Coco Quillen

Coco is the Vice President of Operations at Davinci Meeting Rooms. She manages the strategic development and operational implementation of services for Davinci.
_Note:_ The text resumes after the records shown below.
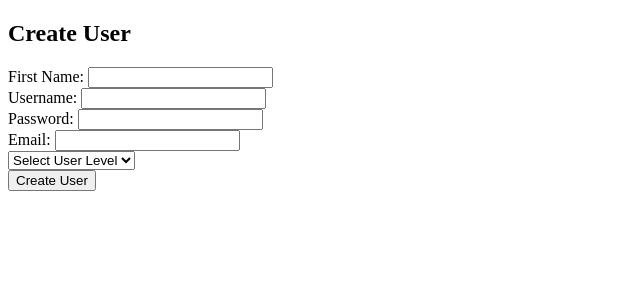
After one commit to jpeden96/movieAdmin_login, a PHP site: page /admin/admin_createuser.php in a window 1280 px wide. The commit adds this page. Shown: the top 300 px of the page, without its empty margins (0-640 px from the left). Run offline with PHP 8.4, Linux system fonts and the light colour scheme.

Commit message:
added all of the updated class files to my project

```diff
--- /dev/null
+++ b/admin/admin_createuser.php
@@ -0,0 +1,52 @@
+<?php
+  require_once('phpscripts/config.php');
+  //confirm_logged_in();  //uncomment later
+  //
+  if(isset($_POST['submit'])){
+
+    $fname = trim($_POST['fname']); //trim ensures if there any any spaces or capitals(minor changes) then it won't affewct the user
+    $username = trim($_POST['username']);
+    $password = trim($_POST['password']);
+    $email = trim($_POST['email']);
+    $lvllist = $_POST['lvllist'];
+    if(empty($lvllist)) {
+      $message = "please select a user level.";
+    }else{
+      $result = createUser($fname, $username, $password, $email, $lvllist);
+      $message = $result;
+    }
+  }
+?>
+
+<!doctype html>
+<html>
+<head>
+<meta charset="UTF-8">
+<title>Create User</title>
+</head>
+<body>
+  <h2>Create User</h2>
+  <?php if(!empty($message)){echo $message;} ?>
+  <form action="admin_createuser.php" method="post">
+    <label>First Name:</label>
+    <input type="text" name="fname" value=""><br>
+
+    <label>Username:</label>
+    <input type="text" name="username" value=""><br>
+
+    <label>Password:</label>
+    <input type="text" name="password" value=""><br>
+
+    <label>Email:</label>
+    <input type="text" name="email" value=""><br>
+
+    <select name="lvllist">
+      <option value="">Select User Level</option> <!--leavign empty will trigger a warner to fill out the drop down -->
+      <option value="2">Web Admin</option>
+      <option value="1">Web Master</option>
+    </select><br>
+    <input type="submit" name="submit" value="Create User">
+  </form>
+
+</body>
+</html>
--- a/admin/phpscripts/config.php
+++ b/admin/phpscripts/config.php
@@ -3,4 +3,5 @@
 	require_once('read.php');
 	require_once('login.php');
 	require_once('sessions.php');
+	require_once('user.php');
 ?>
--- a/admin/phpscripts/sessions.php
+++ b/admin/phpscripts/sessions.php
@@ -7,4 +7,9 @@
       redirect_to("admin_login.php");
     }
   }
+
+  function logged_out() {
+    session_destroy(); //kill any session on server
+    redirect_to("../admin_login.php");
+  }
 ?>
--- /dev/null
+++ b/admin/phpscripts/user.php
@@ -0,0 +1,20 @@
+<?php
+  function createUser($fname, $username, $password, $email, $lvllist) {
+    include('connect.php');
+    $userstring = "INSERT INTO tbl_user VALUES (NULL, '{$fname}', '{$username}', '{$password}', '{$email}', NULL, 'no', '{$lvllist}' )";
+  // echo $userstring;
+  // die;
+
+  $userquery = mysqli_query($link, $userstring);
+  if(userquery) {
+    redirect_to('admin_index.php');
+  }else{
+    $message = "Sorry, there were issues with your attempt to create a user. Please try again later.";
+    return $message;
+  }
+
+
+  mysqli_close($link);
+}
+
+ ?>
```
Also changed, not shown: admin/admin_index.php (+8 -1 lines), admin/phpscripts/caller.php (added, +17 -0 lines), admin/phpscripts/login.php (+0 -11 lines).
She works closely with all teams to ensure customers are well taken care of. Google